Years after being sent to a labour camp during the government’s purge of so-called rightists, Professor Lu Yanshi (Chen Daoming) escapes. He arranges a secret rendezvous with his wife Feng Wanyu (Gong Li), but their reunion is foiled by their teenage daughter, Dan Dan (Zhang Huiwen), who grew up never knowing her father. Partly out of blind political obedience, but more out of normal adolescent selfishness—she’s an aspiring ballerina who dreams of playing the lead in The Red Detachment of Women, but knows she won’t get it without a display of loyalty to the party—Dan Dan informs the authorities about her father’s whereabouts. Lu is caught and returned to the camp. Years go by, the Revolution officially ends, and Lu is released. Dan Dan has given up dance and works in a textile factory. Feng is now afflicted with psychogenic amnesia, a disorder characterized by sudden autobiographical memory loss. Lu comes home, but Feng doesn’t recognize Lu, and much of the second half of Coming Home concerns Lu’s attempts to rectify this through various complicated ruses.

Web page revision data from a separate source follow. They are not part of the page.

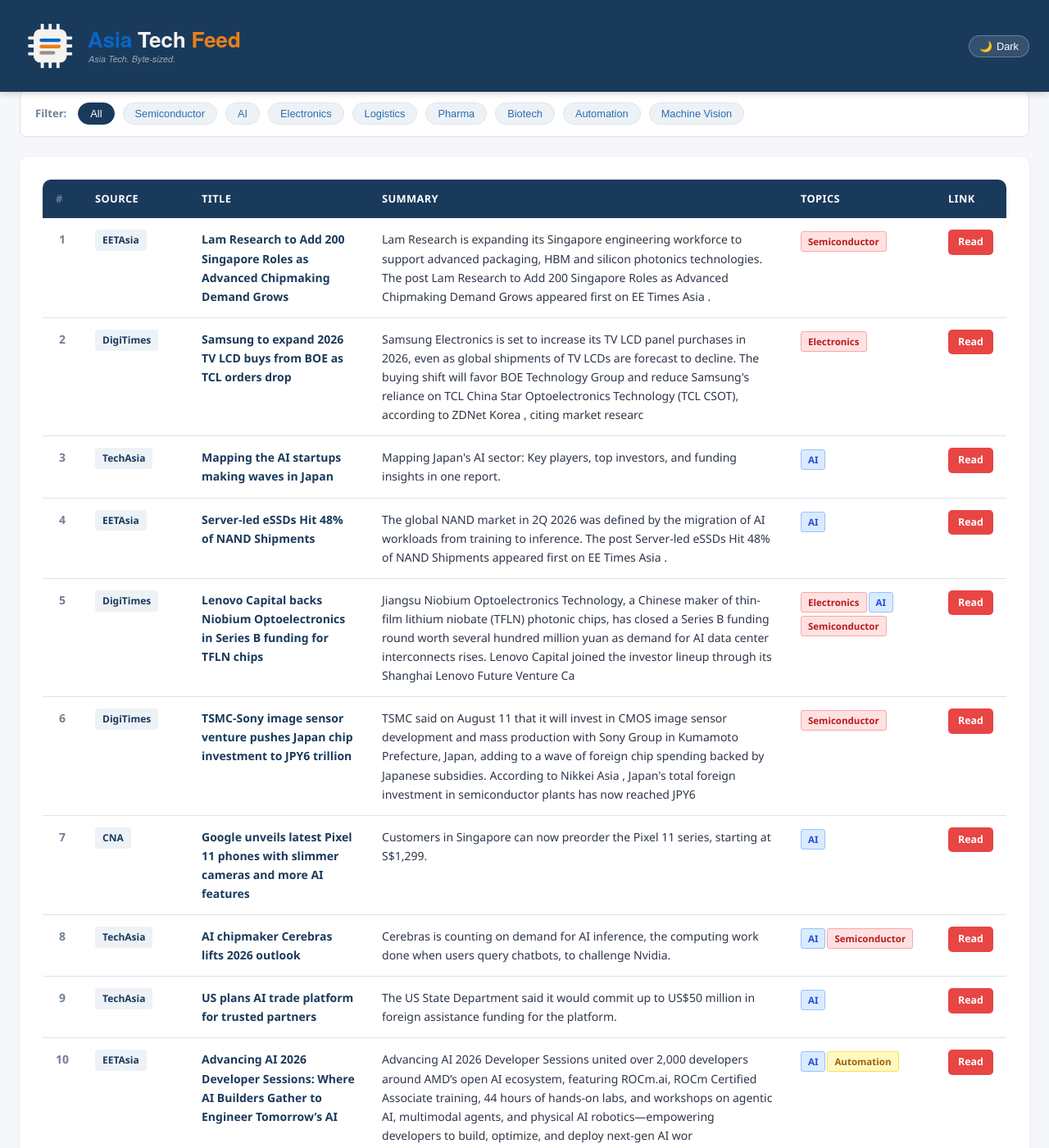
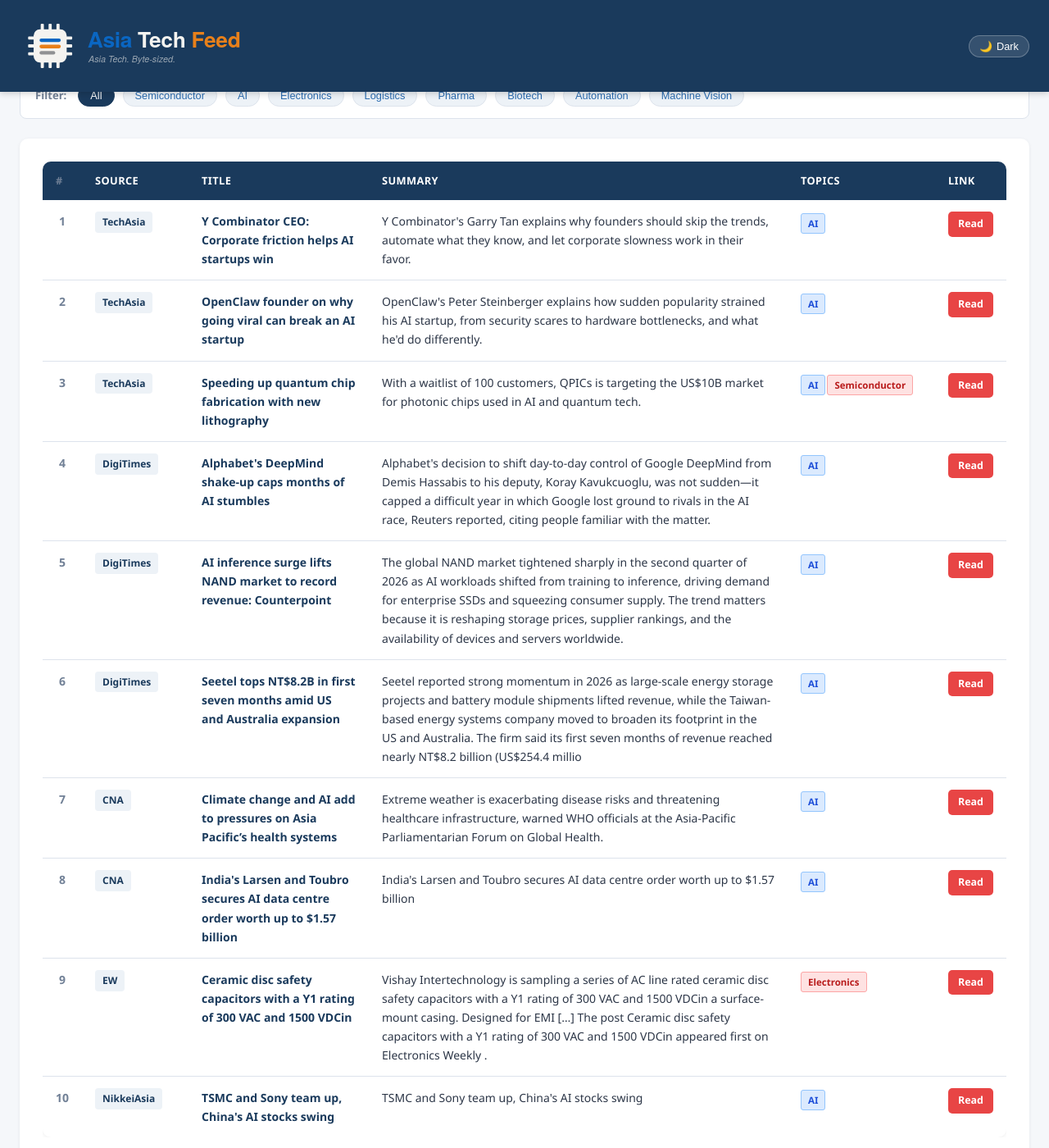
Before and after one commit to asiatechfeed/Asia-Tech-Feed, a Jekyll site: the page built from _posts/2026-08-13-asia-tech-news-digest.md, in a window 1280 px wide and 1400 px high, scrolled down 633 px. Shown: the whole window at 82% size. Built offline with Jekyll 4.4.1, drawn with Linux system fonts in a browser that asks for light colours; a script that is not in the unit is left out; some of the changed text lies outside the part shown.

Commit message:
📰 News digest 2026-08-13 (10 articles)

```diff
--- a/_posts/2026-08-13-asia-tech-news-digest.md
+++ b/_posts/2026-08-13-asia-tech-news-digest.md
@@ -1,15 +1,15 @@
 ---
 layout: post
 title: "Asia Tech News Digest - August 13, 2026"
-date: 2026-08-13 10:31:51 +0800
-articles_count: 12
+date: 2026-08-13 16:00:46 +0800
+articles_count: 10
 sources_count: 5
-sources: ["CNA", "DigiTimes", "EETAsia", "NikkeiAsia", "TechAsia"]
+sources: ["CNA", "DigiTimes", "EW", "NikkeiAsia", "TechAsia"]
 csv_file: /assets/data/news-2026-08-13.tsv
-featured_title: "Lam Research to Add 200 Singapore Roles as Advanced Chipmaking Demand Grows"
-featured_url: "https://www.eetasia.com/lam-research-to-add-200-singapore-roles-as-advanced-chipmaking-demand-grows/"
-featured_source: "EETAsia"
-featured_summary: "Lam Research is expanding its Singapore engineering workforce to support advanced packaging, HBM and silicon photonics technologies. The post Lam Research to Add 200 Singapore Roles as Advanced Chipmaking Demand Grows appeared first on EE Times Asia ."
+featured_title: "Y Combinator CEO: Corporate friction helps AI startups win"
+featured_url: "https://www.techinasia.com/why-slow-companies-are-a-gift-to-startups"
+featured_source: "TechAsia"
+featured_summary: "Y Combinator's Garry Tan explains why founders should skip the trends, automate what they know, and let corporate slowness work in their favor."
 featured_image: ""
 ---
 
@@ -27,99 +27,83 @@ featured_image: ""
 <tbody>
 <tr>
   <td class="col-num">1</td>
-  <td class="col-source"><span class="source-badge">EETAsia</span></td>
-  <td class="col-title"><span class="article-title">Lam Research to Add 200 Singapore Roles as Advanced Chipmaking Demand Grows</span></td>
-  <td class="col-summary">Lam Research is expanding its Singapore engineering workforce to support advanced packaging, HBM and silicon photonics technologies. The post Lam Research to Add 200 Singapore Roles as Advanced Chipmaking Demand Grows appeared first on EE Times Asia .</td>
-  <td class="col-tags"><span class="tag semi">Semiconductor</span></td>
-  <td class="col-link"><a class="btn-link" href="https://www.eetasia.com/lam-research-to-add-200-singapore-roles-as-advanced-chipmaking-demand-grows/" target="_blank" rel="noopener">Read</a></td>
+  <td class="col-source"><span class="source-badge">TechAsia</span></td>
+  <td class="col-title"><span class="article-title">Y Combinator CEO: Corporate friction helps AI startups win</span></td>
+  <td class="col-summary">Y Combinator's Garry Tan explains why founders should skip the trends, automate what they know, and let corporate slowness work in their favor.</td>
+  <td class="col-tags"><span class="tag ai">AI</span></td>
+  <td class="col-link"><a class="btn-link" href="https://www.techinasia.com/why-slow-companies-are-a-gift-to-startups" target="_blank" rel="noopener">Read</a></td>
 </tr>
 <tr>
   <td class="col-num">2</td>
-  <td class="col-source"><span class="source-badge">DigiTimes</span></td>
-  <td class="col-title"><span class="article-title">Samsung to expand 2026 TV LCD buys from BOE as TCL orders drop</span></td>
-  <td class="col-summary">Samsung Electronics is set to increase its TV LCD panel purchases in 2026, even as global shipments of TV LCDs are forecast to decline. The buying shift will favor BOE Technology Group and reduce Samsung's reliance on TCL China Star Optoelectronics Technology (TCL CSOT), according to ZDNet Korea , citing market researc</td>
-  <td class="col-tags"><span class="tag semi">Electronics</span></td>
-  <td class="col-link"><a class="btn-link" href="https://www.digitimes.com/news/a20260813PD212/samsung-tv-tcl-2026-lcd.html" target="_blank" rel="noopener">Read</a></td>
+  <td class="col-source"><span class="source-badge">TechAsia</span></td>
+  <td class="col-title"><span class="article-title">OpenClaw founder on why going viral can break an AI startup</span></td>
+  <td class="col-summary">OpenClaw's Peter Steinberger explains how sudden popularity strained his AI startup, from security scares to hardware bottlenecks, and what he'd do differently.</td>
+  <td class="col-tags"><span class="tag ai">AI</span></td>
+  <td class="col-link"><a class="btn-link" href="https://www.techinasia.com/only-0-3-of-his-ai-skills-were-actually-malicious" target="_blank" rel="noopener">Read</a></td>
 </tr>
 <tr>
   <td class="col-num">3</td>
   <td class="col-source"><span class="source-badge">TechAsia</span></td>
-  <td class="col-title"><span class="article-title">Mapping the AI startups making waves in Japan</span></td>
-  <td class="col-summary">Mapping Japan's AI sector: Key players, top investors, and funding insights in one report.</td>
-  <td class="col-tags"><span class="tag ai">AI</span></td>
-  <td class="col-link"><a class="btn-link" href="https://www.techinasia.com/visual-story/mapping-japans-leading-ai-startups" target="_blank" rel="noopener">Read</a></td>
+  <td class="col-title"><span class="article-title">Speeding up quantum chip fabrication with new lithography</span></td>
+  <td class="col-summary">With a waitlist of 100 customers, QPICs is targeting the US$10B market for photonic chips used in AI and quantum tech.</td>
+  <td class="col-tags"><span class="tag ai">AI</span><span class="tag semi">Semiconductor</span></td>
+  <td class="col-link"><a class="btn-link" href="https://www.techinasia.com/speeding-quantum-chip-fabrication-lithography" target="_blank" rel="noopener">Read</a></td>
 </tr>
 <tr>
   <td class="col-num">4</td>
-  <td class="col-source"><span class="source-badge">EETAsia</span></td>
-  <td class="col-title"><span class="article-title">Server-led eSSDs Hit 48% of NAND Shipments</span></td>
-  <td class="col-summary">The global NAND market in 2Q 2026 was defined by the migration of AI workloads from training to inference. The post Server-led eSSDs Hit 48% of NAND Shipments appeared first on EE Times Asia .</td>
+  <td class="col-source"><span class="source-badge">DigiTimes</span></td>
+  <td class="col-title"><span class="article-title">Alphabet's DeepMind shake-up caps months of AI stumbles</span></td>
+  <td class="col-summary">Alphabet's decision to shift day-to-day control of Google DeepMind from Demis Hassabis to his deputy, Koray Kavukcuoglu, was not sudden—it capped a difficult year in which Google lost ground to rivals in the AI race, Reuters reported, citing people familiar with the matter.</td>
   <td class="col-tags"><span class="tag ai">AI</span></td>
-  <td class="col-link"><a class="btn-link" href="https://www.eetasia.com/server-led-essds-hit-48-of-nand-shipments/" target="_blank" rel="noopener">Read</a></td>
+  <td class="col-link"><a class="btn-link" href="https://www.digitimes.com/news/a20260813VL203/alphabet-deepmind-google-gemini-anthropic.html" target="_blank" rel="noopener">Read</a></td>
 </tr>
 <tr>
   <td class="col-num">5</td>
   <td class="col-source"><span class="source-badge">DigiTimes</span></td>
-  <td class="col-title"><span class="article-title">Lenovo Capital backs Niobium Optoelectronics in Series B funding for TFLN chips</span></td>
-  <td class="col-summary">Jiangsu Niobium Optoelectronics Technology, a Chinese maker of thin-film lithium niobate (TFLN) photonic chips, has closed a Series B funding round worth several hundred million yuan as demand for AI data center interconnects rises. Lenovo Capital joined the investor lineup through its Shanghai Lenovo Future Venture Ca</td>
-  <td class="col-tags"><span class="tag semi">Electronics</span><span class="tag ai">AI</span><span class="tag semi">Semiconductor</span></td>
-  <td class="col-link"><a class="btn-link" href="https://www.digitimes.com/news/a20260813PD209/lenovo-thin-film-chips-funding-lithium.html" target="_blank" rel="noopener">Read</a></td>
+  <td class="col-title"><span class="article-title">AI inference surge lifts NAND market to record revenue: Counterpoint</span></td>
+  <td class="col-summary">The global NAND market tightened sharply in the second quarter of 2026 as AI workloads shifted from training to inference, driving demand for enterprise SSDs and squeezing consumer supply. The trend matters because it is reshaping storage prices, supplier rankings, and the availability of devices and servers worldwide.</td>
+  <td class="col-tags"><span class="tag ai">AI</span></td>
+  <td class="col-link"><a class="btn-link" href="https://www.digitimes.com/news/a20260813PR200/nand-market-revenue-2026-demand.html" target="_blank" rel="noopener">Read</a></td>
 </tr>
 <tr>
   <td class="col-num">6</td>
   <td class="col-source"><span class="source-badge">DigiTimes</span></td>
-  <td class="col-title"><span class="article-title">TSMC-Sony image sensor venture pushes Japan chip investment to JPY6 trillion</span></td>
-  <td class="col-summary">TSMC said on August 11 that it will invest in CMOS image sensor development and mass production with Sony Group in Kumamoto Prefecture, Japan, adding to a wave of foreign chip spending backed by Japanese subsidies. According to Nikkei Asia , Japan's total foreign investment in semiconductor plants has now reached JPY6 </td>
-  <td class="col-tags"><span class="tag semi">Semiconductor</span></td>
-  <td class="col-link"><a class="btn-link" href="https://www.digitimes.com/news/a20260813PD211/tsmc-investment-sensor-cmos-sony.html" target="_blank" rel="noopener">Read</a></td>
+  <td class="col-title"><span class="article-title">Seetel tops NT$8.2B in first seven months amid US and Australia expansion</span></td>
+  <td class="col-summary">Seetel reported strong momentum in 2026 as large-scale energy storage projects and battery module shipments lifted revenue, while the Taiwan-based energy systems company moved to broaden its footprint in the US and Australia. The firm said its first seven months of revenue reached nearly NT$8.2 billion (US$254.4 millio</td>
+  <td class="col-tags"><span class="tag ai">AI</span></td>
+  <td class="col-link"><a class="btn-link" href="https://www.digitimes.com/news/a20260811PD230/revenue-2026-australia-north-america-shipments.html" target="_blank" rel="noopener">Read</a></td>
 </tr>
 <tr>
   <td class="col-num">7</td>
   <td class="col-source"><span class="source-badge">CNA</span></td>
-  <td class="col-title"><span class="article-title">Google unveils latest Pixel 11 phones with slimmer cameras and more AI features</span></td>
-  <td class="col-summary">Customers in Singapore can now preorder the Pixel 11 series, starting at S$1,299.</td>
+  <td class="col-title"><span class="article-title">Climate change and AI add to pressures on Asia Pacific’s health systems</span></td>
+  <td class="col-summary">Extreme weather is exacerbating disease risks and threatening healthcare infrastructure, warned WHO officials at the Asia-Pacific Parliamentarian Forum on Global Health.</td>
   <td class="col-tags"><span class="tag ai">AI</span></td>
-  <td class="col-link"><a class="btn-link" href="https://www.channelnewsasia.com/living/google-pixel-11-series-6315196" target="_blank" rel="noopener">Read</a></td>
+  <td class="col-link"><a class="btn-link" href="https://www.channelnewsasia.com/asia/asia-pacific-parliamentarian-forum-global-health-who-climate-change-ai-6316741" target="_blank" rel="noopener">Read</a></td>
 </tr>
 <tr>
   <td class="col-num">8</td>
-  <td class="col-source"><span class="source-badge">TechAsia</span></td>
-  <td class="col-title"><span class="article-title">AI chipmaker Cerebras lifts 2026 outlook</span></td>
-  <td class="col-summary">Cerebras is counting on demand for AI inference, the computing work done when users query chatbots, to challenge Nvidia.</td>
-  <td class="col-tags"><span class="tag ai">AI</span><span class="tag semi">Semiconductor</span></td>
-  <td class="col-link"><a class="btn-link" href="https://www.techinasia.com/nvidia-rival-cerebras-seeks-1b-at-22b-valuation" target="_blank" rel="noopener">Read</a></td>
+  <td class="col-source"><span class="source-badge">CNA</span></td>
+  <td class="col-title"><span class="article-title">India's Larsen and Toubro secures AI data centre order worth up to $1.57 billion</span></td>
+  <td class="col-summary">India's Larsen and Toubro secures AI data centre order worth up to $1.57 billion</td>
+  <td class="col-tags"><span class="tag ai">AI</span></td>
+  <td class="col-link"><a class="btn-link" href="https://www.channelnewsasia.com/business/indias-larsen-and-toubro-secures-ai-data-centre-order-worth-up-157-billion-6316756" target="_blank" rel="noopener">Read</a></td>
 </tr>
 <tr>
   <td class="col-num">9</td>
-  <td class="col-source"><span class="source-badge">TechAsia</span></td>
-  <td class="col-title"><span class="article-title">US plans AI trade platform for trusted partners</span></td>
-  <td class="col-summary">The US State Department said it would commit up to US$50 million in foreign assistance funding for the platform.</td>
-  <td class="col-tags"><span class="tag ai">AI</span></td>
-  <td class="col-link"><a class="btn-link" href="https://www.techinasia.com/airtrunk-secures-23b-green-loan-malaysia-hub" target="_blank" rel="noopener">Read</a></td>
+  <td class="col-source"><span class="source-badge">EW</span></td>
+  <td class="col-title"><span class="article-title">Ceramic disc safety capacitors with a Y1 rating of 300 VAC and 1500 VDCin</span></td>
+  <td class="col-summary">Vishay Intertechnology is sampling a series of AC line rated ceramic disc safety capacitors with a Y1 rating of 300 VAC and 1500 VDCin a surface-mount casing. Designed for EMI […] The post Ceramic disc safety capacitors with a Y1 rating of 300 VAC and 1500 VDCin appeared first on Electronics Weekly .</td>
+  <td class="col-tags"><span class="tag semi">Electronics</span></td>
+  <td class="col-link"><a class="btn-link" href="https://www.electronicsweekly.com/news/products/passives-products/ceramic-disc-safety-capacitors-with-a-y1-rating-of-300-vac-and-1500-vdcin-2026-08/" target="_blank" rel="noopener">Read</a></td>
 </tr>
 <tr>
   <td class="col-num">10</td>
-  <td class="col-source"><span class="source-badge">EETAsia</span></td>
-  <td class="col-title"><span class="article-title">Advancing AI 2026 Developer Sessions: Where AI Builders Gather to Engineer Tomorrow’s AI</span></td>
-  <td class="col-summary">Advancing AI 2026 Developer Sessions united over 2,000 developers around AMD’s open AI ecosystem, featuring ROCm.ai, ROCm Certified Associate training, 44 hours of hands-on labs, and workshops on agentic AI, multimodal agents, and physical AI robotics—empowering developers to build, optimize, and deploy next-gen AI wor</td>
-  <td class="col-tags"><span class="tag ai">AI</span><span class="tag auto">Automation</span></td>
-  <td class="col-link"><a class="btn-link" href="https://www.eetasia.com/embeddedblog-advancing-ai-2026-developer-sessions-where-ai-builders-gather-to-engineer-tomorrows-ai/" target="_blank" rel="noopener">Read</a></td>
-</tr>
-<tr>
-  <td class="col-num">11</td>
   <td class="col-source"><span class="source-badge">NikkeiAsia</span></td>
-  <td class="col-title"><span class="article-title">Optimism grows for broader Japanese stocks amid chip concerns</span></td>
-  <td class="col-summary">Optimism grows for broader Japanese stocks amid chip concerns</td>
-  <td class="col-tags"><span class="tag semi">Semiconductor</span></td>
-  <td class="col-link"><a class="btn-link" href="https://asia.nikkei.com/business/markets/optimism-grows-for-broader-japanese-stocks-amid-chip-concerns" target="_blank" rel="noopener">Read</a></td>
-</tr>
-<tr>
-  <td class="col-num">12</td>
-  <td class="col-source"><span class="source-badge">NikkeiAsia</span></td>
-  <td class="col-title"><span class="article-title">Key Nvidia supplier Foxconn downplays rising competition in AI servers</span></td>
-  <td class="col-summary">Key Nvidia supplier Foxconn downplays rising competition in AI servers</td>
+  <td class="col-title"><span class="article-title">TSMC and Sony team up, China's AI stocks swing</span></td>
+  <td class="col-summary">TSMC and Sony team up, China's AI stocks swing</td>
   <td class="col-tags"><span class="tag ai">AI</span></td>
-  <td class="col-link"><a class="btn-link" href="https://asia.nikkei.com/business/technology/key-nvidia-supplier-foxconn-downplays-rising-competition-in-ai-servers" target="_blank" rel="noopener">Read</a></td>
+  <td class="col-link"><a class="btn-link" href="https://asia.nikkei.com/techasia/tsmc-and-sony-team-up-china-s-ai-stocks-swing" target="_blank" rel="noopener">Read</a></td>
 </tr>
 </tbody>
 </table>
```
Also changed, not shown: _data/seen_urls.json (+11 -1 lines), _digest_meta.json (+23 -23 lines), assets/data/news-2026-08-13.tsv (+10 -12 lines), assets/data/search-index.json.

That second half of Coming Home doesn’t feature a great many dramatic turns; it’s more about deepening the essentially irresolvable central conflict and fortifying its resonance. We don’t need to know whether Feng’s condition is directly related to trauma or heartbreak because the effects of her amnesia—a somewhat exaggerated version of a real condition—are poignant regardless. The Cultural Revolution fractured her family and then fractured her mind’s ability to register family at all. But Coming Home is also a parable about the perils of nostalgia, of marital devotion taken to an eerie extreme. Lu comes home, but the Lu that left, the younger, hopeful Lu that could have been husband to his wife and father to his child all those years, is never coming back. The film’s final suggestion that Lu and Feng will always be waiting—together, at least—for that lost Lu, is haunting.
I mentioned that Coming Home is something like a fable, and it’s worth coming to the film with that reading in mind. The performances register as pretty broad. Zhang Huiwen spends the first half of Coming Home with a scowl of heartless determination on her face that renders Dan Dan something of a cartoon, while Gong—who rose to international fame as the star of numerous Zhang films, most famously 1991’s Raise the Red Lantern—is most often sporting a carefully sculpted gaze that reads “melancholy” and “faraway” in large print. Gong imbues Feng’s psychogenic amnesia with a fragility that feels at times too much like a young stage actor trying to embody an octogenarian’s dementia. So performative nuance is not Coming Home’s strong-suit. And maybe that’s OK. Instead we get a fascinating story precisely doled out, and arresting sequences like the beautifully orchestrated sting at the train station. Maybe we should think of Coming Home as a film made for someone with Feng’s disorder: forget the subtle details, and just try to absorb the big picture.
Directed by Zhang Yimou